* Your assignment *
A complete and exact copy of the data below is the task.

[Web document revisions]
☆ ☆ ☆ ☆ ☆
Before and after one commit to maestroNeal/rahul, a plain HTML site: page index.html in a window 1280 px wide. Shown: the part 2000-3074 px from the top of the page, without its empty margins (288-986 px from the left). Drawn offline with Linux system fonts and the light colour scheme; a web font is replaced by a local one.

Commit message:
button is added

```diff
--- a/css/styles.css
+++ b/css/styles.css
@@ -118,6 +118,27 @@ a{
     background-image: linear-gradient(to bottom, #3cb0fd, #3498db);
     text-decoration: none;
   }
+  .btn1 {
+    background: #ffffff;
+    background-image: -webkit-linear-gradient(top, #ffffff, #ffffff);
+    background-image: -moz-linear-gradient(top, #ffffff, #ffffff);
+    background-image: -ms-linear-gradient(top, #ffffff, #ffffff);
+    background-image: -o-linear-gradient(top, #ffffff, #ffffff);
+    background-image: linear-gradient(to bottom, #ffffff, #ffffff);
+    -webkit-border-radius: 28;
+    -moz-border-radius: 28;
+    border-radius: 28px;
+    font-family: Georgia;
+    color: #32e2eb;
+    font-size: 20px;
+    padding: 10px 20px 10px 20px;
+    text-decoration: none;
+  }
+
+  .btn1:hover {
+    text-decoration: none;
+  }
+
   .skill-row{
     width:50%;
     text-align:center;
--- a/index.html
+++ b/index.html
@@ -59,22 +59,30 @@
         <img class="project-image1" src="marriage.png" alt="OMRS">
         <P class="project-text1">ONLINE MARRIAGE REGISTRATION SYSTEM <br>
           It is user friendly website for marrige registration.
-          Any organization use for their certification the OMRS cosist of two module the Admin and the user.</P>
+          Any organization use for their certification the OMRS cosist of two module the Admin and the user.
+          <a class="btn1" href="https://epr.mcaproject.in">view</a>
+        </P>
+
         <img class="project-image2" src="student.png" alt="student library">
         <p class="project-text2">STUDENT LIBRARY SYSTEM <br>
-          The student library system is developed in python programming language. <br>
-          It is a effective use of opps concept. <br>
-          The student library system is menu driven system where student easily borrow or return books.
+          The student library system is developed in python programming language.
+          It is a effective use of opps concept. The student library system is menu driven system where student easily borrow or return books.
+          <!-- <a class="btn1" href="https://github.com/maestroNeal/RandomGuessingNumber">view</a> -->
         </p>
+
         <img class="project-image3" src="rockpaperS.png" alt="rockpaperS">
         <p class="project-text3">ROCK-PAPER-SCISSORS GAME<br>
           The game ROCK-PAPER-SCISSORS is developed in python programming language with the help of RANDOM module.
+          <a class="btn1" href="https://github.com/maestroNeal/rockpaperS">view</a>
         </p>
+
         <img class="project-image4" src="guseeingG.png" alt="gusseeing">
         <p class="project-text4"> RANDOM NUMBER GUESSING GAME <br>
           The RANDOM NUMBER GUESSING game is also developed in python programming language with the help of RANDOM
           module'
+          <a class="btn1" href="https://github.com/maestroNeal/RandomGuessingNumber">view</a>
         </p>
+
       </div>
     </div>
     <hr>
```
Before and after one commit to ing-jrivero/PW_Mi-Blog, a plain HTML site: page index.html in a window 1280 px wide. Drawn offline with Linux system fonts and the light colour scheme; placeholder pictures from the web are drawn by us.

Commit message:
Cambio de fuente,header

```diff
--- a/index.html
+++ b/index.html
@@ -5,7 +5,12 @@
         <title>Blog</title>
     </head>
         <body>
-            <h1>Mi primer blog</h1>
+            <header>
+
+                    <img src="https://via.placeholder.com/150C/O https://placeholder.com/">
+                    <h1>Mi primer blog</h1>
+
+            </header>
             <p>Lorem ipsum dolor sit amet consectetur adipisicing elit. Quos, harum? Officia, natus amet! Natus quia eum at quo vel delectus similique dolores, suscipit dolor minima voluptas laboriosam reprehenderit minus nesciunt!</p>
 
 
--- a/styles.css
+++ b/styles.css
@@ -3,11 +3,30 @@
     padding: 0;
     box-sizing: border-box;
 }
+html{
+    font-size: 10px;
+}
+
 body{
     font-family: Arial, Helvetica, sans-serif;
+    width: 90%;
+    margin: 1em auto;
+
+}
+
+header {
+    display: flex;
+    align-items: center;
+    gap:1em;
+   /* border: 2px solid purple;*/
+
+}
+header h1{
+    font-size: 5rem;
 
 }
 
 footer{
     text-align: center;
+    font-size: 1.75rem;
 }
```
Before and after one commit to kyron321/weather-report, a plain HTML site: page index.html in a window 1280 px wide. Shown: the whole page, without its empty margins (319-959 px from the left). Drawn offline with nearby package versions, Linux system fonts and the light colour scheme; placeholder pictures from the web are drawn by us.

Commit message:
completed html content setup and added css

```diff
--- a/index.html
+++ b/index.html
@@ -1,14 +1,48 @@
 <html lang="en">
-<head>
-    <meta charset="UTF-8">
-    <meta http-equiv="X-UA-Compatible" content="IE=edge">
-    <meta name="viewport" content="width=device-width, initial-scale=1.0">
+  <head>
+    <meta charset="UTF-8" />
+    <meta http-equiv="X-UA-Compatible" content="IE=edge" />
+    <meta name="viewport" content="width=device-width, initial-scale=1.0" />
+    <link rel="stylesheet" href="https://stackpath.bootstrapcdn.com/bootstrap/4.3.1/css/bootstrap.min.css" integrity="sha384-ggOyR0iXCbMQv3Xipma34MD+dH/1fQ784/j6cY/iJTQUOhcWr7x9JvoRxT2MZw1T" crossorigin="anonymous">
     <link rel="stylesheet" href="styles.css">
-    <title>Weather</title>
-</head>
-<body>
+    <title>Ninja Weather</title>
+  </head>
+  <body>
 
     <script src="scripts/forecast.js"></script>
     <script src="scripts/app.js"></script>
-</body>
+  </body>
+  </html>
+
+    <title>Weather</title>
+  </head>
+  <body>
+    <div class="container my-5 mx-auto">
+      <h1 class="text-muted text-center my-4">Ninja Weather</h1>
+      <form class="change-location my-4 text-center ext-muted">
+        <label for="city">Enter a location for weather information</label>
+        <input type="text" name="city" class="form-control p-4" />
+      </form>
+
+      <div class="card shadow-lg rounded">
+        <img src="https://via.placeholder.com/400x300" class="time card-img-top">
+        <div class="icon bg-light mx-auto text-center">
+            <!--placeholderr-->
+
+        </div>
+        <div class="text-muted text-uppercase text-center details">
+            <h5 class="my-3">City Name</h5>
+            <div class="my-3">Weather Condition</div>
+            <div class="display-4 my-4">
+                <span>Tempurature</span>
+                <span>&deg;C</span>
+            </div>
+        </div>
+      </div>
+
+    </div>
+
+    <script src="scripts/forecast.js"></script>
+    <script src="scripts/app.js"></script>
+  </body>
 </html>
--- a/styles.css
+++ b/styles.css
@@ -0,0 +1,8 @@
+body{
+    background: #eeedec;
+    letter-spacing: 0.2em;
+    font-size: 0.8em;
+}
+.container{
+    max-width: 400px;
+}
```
☆ ☆ ☆ ☆ ☆
* Solution *
Before and after one commit to maestroNeal/rahul, a plain HTML site: page index.html in a window 1280 px wide. Shown: the part 2000-3074 px from the top of the page, without its empty margins (288-986 px from the left). Drawn offline with Linux system fonts and the light colour scheme; a web font is replaced by a local one.

Commit message:
button is added

```diff
--- a/css/styles.css
+++ b/css/styles.css
@@ -118,6 +118,27 @@ a{
     background-image: linear-gradient(to bottom, #3cb0fd, #3498db);
     text-decoration: none;
   }
+  .btn1 {
+    background: #ffffff;
+    background-image: -webkit-linear-gradient(top, #ffffff, #ffffff);
+    background-image: -moz-linear-gradient(top, #ffffff, #ffffff);
+    background-image: -ms-linear-gradient(top, #ffffff, #ffffff);
+    background-image: -o-linear-gradient(top, #ffffff, #ffffff);
+    background-image: linear-gradient(to bottom, #ffffff, #ffffff);
+    -webkit-border-radius: 28;
+    -moz-border-radius: 28;
+    border-radius: 28px;
+    font-family: Georgia;
+    color: #32e2eb;
+    font-size: 20px;
+    padding: 10px 20px 10px 20px;
+    text-decoration: none;
+  }
+
+  .btn1:hover {
+    text-decoration: none;
+  }
+
   .skill-row{
     width:50%;
     text-align:center;
--- a/index.html
+++ b/index.html
@@ -59,22 +59,30 @@
         <img class="project-image1" src="marriage.png" alt="OMRS">
         <P class="project-text1">ONLINE MARRIAGE REGISTRATION SYSTEM <br>
           It is user friendly website for marrige registration.
-          Any organization use for their certification the OMRS cosist of two module the Admin and the user.</P>
+          Any organization use for their certification the OMRS cosist of two module the Admin and the user.
+          <a class="btn1" href="https://epr.mcaproject.in">view</a>
+        </P>
+
         <img class="project-image2" src="student.png" alt="student library">
         <p class="project-text2">STUDENT LIBRARY SYSTEM <br>
-          The student library system is developed in python programming language. <br>
-          It is a effective use of opps concept. <br>
-          The student library system is menu driven system where student easily borrow or return books.
+          The student library system is developed in python programming language.
+          It is a effective use of opps concept. The student library system is menu driven system where student easily borrow or return books.
+          <!-- <a class="btn1" href="https://github.com/maestroNeal/RandomGuessingNumber">view</a> -->
         </p>
+
         <img class="project-image3" src="rockpaperS.png" alt="rockpaperS">
         <p class="project-text3">ROCK-PAPER-SCISSORS GAME<br>
           The game ROCK-PAPER-SCISSORS is developed in python programming language with the help of RANDOM module.
+          <a class="btn1" href="https://github.com/maestroNeal/rockpaperS">view</a>
         </p>
+
         <img class="project-image4" src="guseeingG.png" alt="gusseeing">
         <p class="project-text4"> RANDOM NUMBER GUESSING GAME <br>
           The RANDOM NUMBER GUESSING game is also developed in python programming language with the help of RANDOM
           module'
+          <a class="btn1" href="https://github.com/maestroNeal/RandomGuessingNumber">view</a>
         </p>
+
       </div>
     </div>
     <hr>
```
Before and after one commit to ing-jrivero/PW_Mi-Blog, a plain HTML site: page index.html in a window 1280 px wide. Drawn offline with Linux system fonts and the light colour scheme; placeholder pictures from the web are drawn by us.

Commit message:
Cambio de fuente,header

```diff
--- a/index.html
+++ b/index.html
@@ -5,7 +5,12 @@
         <title>Blog</title>
     </head>
         <body>
-            <h1>Mi primer blog</h1>
+            <header>
+
+                    <img src="https://via.placeholder.com/150C/O https://placeholder.com/">
+                    <h1>Mi primer blog</h1>
+
+            </header>
             <p>Lorem ipsum dolor sit amet consectetur adipisicing elit. Quos, harum? Officia, natus amet! Natus quia eum at quo vel delectus similique dolores, suscipit dolor minima voluptas laboriosam reprehenderit minus nesciunt!</p>
 
 
--- a/styles.css
+++ b/styles.css
@@ -3,11 +3,30 @@
     padding: 0;
     box-sizing: border-box;
 }
+html{
+    font-size: 10px;
+}
+
 body{
     font-family: Arial, Helvetica, sans-serif;
+    width: 90%;
+    margin: 1em auto;
+
+}
+
+header {
+    display: flex;
+    align-items: center;
+    gap:1em;
+   /* border: 2px solid purple;*/
+
+}
+header h1{
+    font-size: 5rem;
 
 }
 
 footer{
     text-align: center;
+    font-size: 1.75rem;
 }
```
Before and after one commit to kyron321/weather-report, a plain HTML site: page index.html in a window 1280 px wide. Shown: the whole page, without its empty margins (319-959 px from the left). Drawn offline with nearby package versions, Linux system fonts and the light colour scheme; placeholder pictures from the web are drawn by us.

Commit message:
completed html content setup and added css

```diff
--- a/index.html
+++ b/index.html
@@ -1,14 +1,48 @@
 <html lang="en">
-<head>
-    <meta charset="UTF-8">
-    <meta http-equiv="X-UA-Compatible" content="IE=edge">
-    <meta name="viewport" content="width=device-width, initial-scale=1.0">
+  <head>
+    <meta charset="UTF-8" />
+    <meta http-equiv="X-UA-Compatible" content="IE=edge" />
+    <meta name="viewport" content="width=device-width, initial-scale=1.0" />
+    <link rel="stylesheet" href="https://stackpath.bootstrapcdn.com/bootstrap/4.3.1/css/bootstrap.min.css" integrity="sha384-ggOyR0iXCbMQv3Xipma34MD+dH/1fQ784/j6cY/iJTQUOhcWr7x9JvoRxT2MZw1T" crossorigin="anonymous">
     <link rel="stylesheet" href="styles.css">
-    <title>Weather</title>
-</head>
-<body>
+    <title>Ninja Weather</title>
+  </head>
+  <body>
 
     <script src="scripts/forecast.js"></script>
     <script src="scripts/app.js"></script>
-</body>
+  </body>
+  </html>
+
+    <title>Weather</title>
+  </head>
+  <body>
+    <div class="container my-5 mx-auto">
+      <h1 class="text-muted text-center my-4">Ninja Weather</h1>
+      <form class="change-location my-4 text-center ext-muted">
+        <label for="city">Enter a location for weather information</label>
+        <input type="text" name="city" class="form-control p-4" />
+      </form>
+
+      <div class="card shadow-lg rounded">
+        <img src="https://via.placeholder.com/400x300" class="time card-img-top">
+        <div class="icon bg-light mx-auto text-center">
+            <!--placeholderr-->
+
+        </div>
+        <div class="text-muted text-uppercase text-center details">
+            <h5 class="my-3">City Name</h5>
+            <div class="my-3">Weather Condition</div>
+            <div class="display-4 my-4">
+                <span>Tempurature</span>
+                <span>&deg;C</span>
+            </div>
+        </div>
+      </div>
+
+    </div>
+
+    <script src="scripts/forecast.js"></script>
+    <script src="scripts/app.js"></script>
+  </body>
 </html>
--- a/styles.css
+++ b/styles.css
@@ -0,0 +1,8 @@
+body{
+    background: #eeedec;
+    letter-spacing: 0.2em;
+    font-size: 0.8em;
+}
+.container{
+    max-width: 400px;
+}
```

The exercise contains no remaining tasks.